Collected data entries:

<<<<

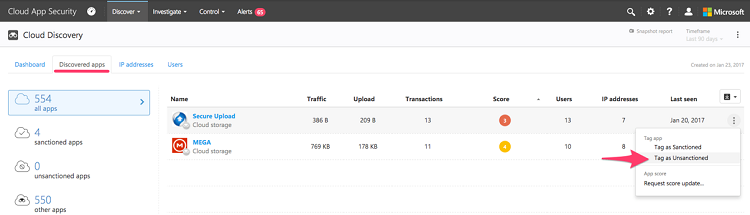
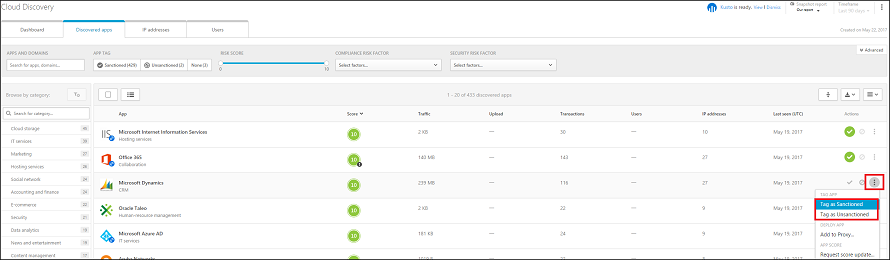
updated discovered apps after Danny and email corrections

diff --git a/CloudAppSecurityDocs/discovered-apps.md b/CloudAppSecurityDocs/discovered-apps.md
@@ -31,18 +31,23 @@ ms.suite: ems
 ## Identify risky apps
 Your first important task when you see the results provided to you by Cloud App Security's Cloud Discovery, is to review which apps were discovered and determine if they are risky or not.
 
-To do this, it's helpful to use the popular searches and the filters to review the apps that were discovered as being used in your environment.
+To do this, it's helpful to use the filters to review the apps that were discovered as being used in your environment.
 
 ### Discovered app filters
 
-- **App tag**: select whether the app was sanctioned or unsactioned or not.
+![Discovered apps](./media/discovered-apps.png)  
+
+
+- **App tag**: select whether the app was sanctioned or unsanctioned or not.
 - **Apps and domains**: enables you to search for specific apps or apps used in specific domains 
-- **Compliance risk factor**: lets you search for a specific compliance factor (CSA Star level, DMCA, FINRA, FISMA, etc.)
+- **Compliance risk factor**: lets you search for a specific compliance factor (HIPAA, ISO 27001, SOC 2, PCI-DSS, etc.)
 - **General risk factor**: lets you search for apps by Consumer popularity, Data center locale, Domain, Domain registration (before or after date), Founded during a specific year, Headquarters in a specific locale, Holding (private or public), Hosting company, Logon URL, Vendor
 - **Risk score**: lets you filter apps by risk score so that you can focus on, for example, reviewing only very risky apps.
 - **Security risk factor**: enables you to filter based on
 - **Usage**: Lets you filter based on apps used by specific IP addresses or apps Last seen being used before a specific date (to enable you to weed out apps that are stale and no longer in use), apps with less than a specified amount of **Traffic**, apps with fewer than a specified amount of **Transactions**, apps with less than or more than a specified amount of data uploads, apps with more than or less than a specified amount of **Users**.
 
+>[!NOTE]
+> If at any point you want to clear the filters, you can do so by clicking the clear filters icon ![clear filters icon](./media/clear-filters.png).
 
 ## The Cloud App Catalog
 The Cloud App Catalog gives you a full picture of what Cloud Discovery knows how to identify. Cloud Discovery analyzes your traffic logs against Cloud App Security's cloud app catalog of over 14,000 cloud apps that are ranked and scored based on more than 50 attributes, to provide you with ongoing visibility into cloud use, Shadow IT, and the risk Shadow IT poses into your organization.
@@ -52,6 +57,8 @@ The **Cloud app catalog** rates risk for your cloud apps based on regulatory cer
 3.	Continuous analysis by the Cloud App Security cloud analyst team (for attributes such as encryption at rest).
 4.	Customer-based revision requests, based on customer submission requests for changes to the Cloud app catalog. All requests are reviewed by our cloud analyst team and updated based on their findings.
   
+![Cloud app catalog](./media/cloud-app-catalog.png)  
+
 ## Cloud Discovery data anonymization
 
 Cloud Discovery data anonymization enables you to protect user privacy. Once the data log is uploaded to the Cloud App Security portal, the log is sanitized and all username information is replaced with encrypted usernames. This way, all cloud activities are kept anonymous. For more information see [Cloud Discovery anonymization](cloud-discovery-anonymizer.md).
@@ -60,15 +67,39 @@ Cloud Discovery data anonymization enables you to protect user privacy. Once the
 
 After you have reviewed the list of discovered apps in your environment, you can secure your environment against unwanted app use in the following ways.
 
-**To generate a new block script:**
+# Governing discovered apps
+Cloud App Security enables you to block access to unsanctioned apps by leveraging your existing on-prem security appliances. Generate a dedicated block script and import it to your appliance.
+This solution does not require redirection of all of the organization's web traffic to a proxy.
 
 
-**To sanction/unsanction an app:**
+### To sanction/unsanction an app 
+
 You can unsanction a specific risky app by clicking the three dots at the end of the row and selecting **Unsanction**.
 Unsanctioning an app doesn't block use, but enables you to more easily monitor its use with the Cloud Discovery filters. 
 You can then notify users of the app that it has been unsanctioned and suggest an alternative, safe app for their use.
 
+![Tag as unsanctioned](./media/tag-as-unsanctioned.png)  
+
+
 If you have a list of apps you want to sanction or unsanction, you can use the checkbox to select all the apps you want to manage, and then select the action.
+
+### Export a block script to govern discovered apps
+
+1. In the Cloud Discovery dashboard, for any app that is **Unsanctioned**, in the title bar, click on the three dots and select **Generate block script...**. 
+
+   ![Generate block script](./media/generate-block-script.png)  
+
+3. In **Generate block script**, select the appliance you want to generate the block script for. 
+
+   ![Generate block script pop up](./media/generate-block-script-popup.png)  
+
+4. Then, click the Generate script button. This will create a block script for all your unsanctioned apps. By default, the file will be named with the date on which it was exported and the appliance type you selected, for example *2017-02-19_CAS_Fortigate_block_script.txt* 
+
+   ![Generate block script button](./media/generate-block-script-button.png)  
+
+5. Import the file created to your appliance.
+
+
 
 **To create a new policy from search:**
 After you have search results filtered for specific apps you want to apply specific actions to, you can create a new policy from your filtered search results.

diff --git a/CloudAppSecurityDocs/set-up-cloud-discovery.md b/CloudAppSecurityDocs/set-up-cloud-discovery.md
@@ -7,7 +7,7 @@ keywords:
 author: rkarlin
 ms.author: rkarlin
 manager: mbaldwin
-ms.date: 5/23/2017
+ms.date: 6/1/2017
 ms.topic: get-started-article
 ms.prod:
 ms.service: cloud-app-security
@@ -107,6 +107,8 @@ In order to successfully generate a Cloud Discovery report, your traffic logs mu
 - Websense - Web Security Solutions - Internet activity log (CEF)
 - Zscaler
 
+> [!NOTE]
+> Cloud Discovery supports both IPv4 and IPv6 addresses.
 
 If your log is not supported, select **Other** as the **Data source** and specify the appliance and log you are trying to upload. Your log will be reviewed by the Cloud App Security cloud analyst team and you will be notified if support for your log type is added. Alternatively, you can define a custom parser that matches your format. For more information see [Use a custom log parser](custom-log-parser.md).
 
@@ -129,7 +131,7 @@ Data attributes (according to vendor documentation):
 |Juniper SSG|No|**Yes**|No|**Yes**|**Yes**|**Yes**|
 |McAfee SWG|**Yes**|No|No|**Yes**|**Yes**|**Yes**|
 |MS TMG|**Yes**|No|**Yes**|**Yes**|**Yes**|**Yes**|
-|Palo Alto Networks|**Yes**|**Yes**|**Yes**|**Yes**\*|**Yes**|**Yes**|
+|Palo Alto Networks|**Yes**|**Yes**|**Yes**|**Yes**|**Yes**|**Yes**|
 |Sophos|**Yes**|**Yes**|**Yes**|**Yes**|**Yes**|No|
 |Squid (Common)|**Yes**|No|**Yes**|**Yes**|No|**Yes**|
 |Squid (Native)|**Yes**|No|**Yes**|**Yes**|No|**Yes**|
@@ -137,7 +139,7 @@ Data attributes (according to vendor documentation):
 |Websense - Internet activity log (CEF)|**Yes**|**Yes**|**Yes**|**Yes**|**Yes**|**Yes**|
 |Zscaler|**Yes**|No|**Yes**|No|**Yes**|**Yes**|
 
-\* Cloud Discovery supports IPv6.
+
 
 ## See also
  

diff --git a/CloudAppSecurityDocs/activity-filters.md b/CloudAppSecurityDocs/activity-filters.md
@@ -7,7 +7,7 @@ keywords:
 author: rkarlin
 ms.author: rkarlin
 manager: mbaldwin
-ms.date: 5/10/2017
+ms.date: 6/1/2017
 ms.topic: article
 ms.prod:
 ms.service: cloud-app-security
@@ -87,7 +87,7 @@ Below is a list of the activity filters that can be applied. Most filters suppor
    The built-in IP tags include:
     - Microsoft apps (14 of them)
     - Anonymous proxy
-    - Botnet
+    - Botnet (you will see that the activity was performed by a botnet with a link to learn more about the specific botnet)
     - Darknet scanning IP
     - Malware C&C server
     - Remote Connectivity Analyzer
@@ -124,7 +124,9 @@ Below is a list of the activity filters that can be applied. Most filters suppor
   
 -   User agent tag – Built-in user agent tag, for example, all activities from an outdated browser or outdated operating systems.  
     
-  
+>[!NOTE]
+> If at any point you want to clear the filters, you can do so by clicking the clear filters icon ![clear filters icon](./media/clear-filters.png).
+
 ## Working with the Activity drawer
 
 You can view more information about each activity, by clicking on the Activity itself in the Activity log. This opens the Activity drawer which provides the following additional actions you can take on the file:

diff --git a/CloudAppSecurityDocs/general-setup.md b/CloudAppSecurityDocs/general-setup.md
@@ -7,7 +7,7 @@ keywords:
 author: rkarlin
 ms.author: rkarlin
 manager: mbaldwin
-ms.date: 5/10/2017
+ms.date: 6/1/2017
 ms.topic: get-started-article
 ms.prod:
 ms.service: cloud-app-security
@@ -28,6 +28,14 @@ ms.suite: ems
 
 # Basic set up
 The following procedure gives you instructions for customizing the Cloud App Security portal.
+
+## Prerequisites 
+For portal access it is necessary to add the following IP addresses to your Firewall's whitelist to provide access for the Cloud App Security portal:  
+  
+- 104.42.231.28  
+  
+> [!NOTE]  
+>  To get updates when URLs and IP addresses are changed, subscribe to the RSS as explained in: [Office 365 URLs and IP address ranges](https://support.office.com/article/Office-365-URLs-and-IP-address-ranges-8548a211-3fe7-47cb-abb1-355ea5aa88a2).  
   
 ## Set up the portal  
   

diff --git a/CloudAppSecurityDocs/file-filters.md b/CloudAppSecurityDocs/file-filters.md
@@ -7,7 +7,7 @@ keywords:
 author: rkarlin
 ms.author: rkarlin
 manager: mbaldwin
-ms.date: 5/10/2017
+ms.date: 6/10/2017
 ms.topic: article
 ms.prod:
 ms.service: cloud-app-security
@@ -121,6 +121,9 @@ You can also set the policy to run on specific files by setting the **Apply to**
   
 ![apply to filter](./media/apply-to-filter.png "apply to filter")  
   
+>[!NOTE]
+> If at any point you want to clear the filters, you can do so by clicking the clear filters icon ![clear filters icon](./media/clear-filters.png).
+
 ## Working with the File drawer
 
 You can view more information about each file, by clicking on the File itself in the File log. This opens the File drawer which provides the following additional actions you can take on the file:

diff --git a/CloudAppSecurityDocs/TOC.md b/CloudAppSecurityDocs/TOC.md
@@ -28,6 +28,7 @@
 ## Scenarios
 ### [Protecting your organization against ransomware](use-case-ransomware.md)
 ## [Discover](working-with-cloud-discovery-data.md)
+### [Investigate discovered apps](discovered-apps.md)
 ### [Working with the risk score](risk-score.md)
 ## [Investigate](investigate.md)
 ### [Activities](activity-filters.md)
@@ -48,7 +49,6 @@
 ##### [Working with the RegEx engine](working-with-the-regex-engine.md)
 #### [Policy template reference](policy-template-reference.md)
 ### [Govern connected apps](governance-actions.md)
-### [Govern discovered apps](governance-discovery.md)
 ## Integrate
 ### [Azure Information Protection integration](azip-integration.md)
 ### [SIEM integration](siem.md)

diff --git a/CloudAppSecurityDocs/ip-tags.md b/CloudAppSecurityDocs/ip-tags.md
@@ -7,7 +7,7 @@ keywords:
 author: rkarlin
 ms.author: rkarlin
 manager: mbaldwin
-ms.date: 3/29/2017
+ms.date: 6/1/2017
 ms.topic: get-started-article
 ms.prod:
 ms.service: cloud-app-security
@@ -38,7 +38,7 @@ Cloud App Security comes preconfigured with built-in tags for the following IP a
 - Outdated operating system
 - Managed devices
 - Anonymous proxy
-- Botnet
+- Botnet (when an activity was performed by a botnet, you will receive a link to learn more about the specific botnet)
 - Tor
 - Compliant device
 - Verified device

>>>>

* **Goal of the exercise**: Give again, word for word, the lines above from the first one through the one containing "Your first important"; no pictures.

* **Solution below**:
updated discovered apps after Danny and email corrections

diff --git a/CloudAppSecurityDocs/discovered-apps.md b/CloudAppSecurityDocs/discovered-apps.md
@@ -31,18 +31,23 @@ ms.suite: ems
 ## Identify risky apps
 Your first important task when you see the results provided to you by Cloud App Security's Cloud Discovery, is to review which apps were discovered and determine if they are risky or not.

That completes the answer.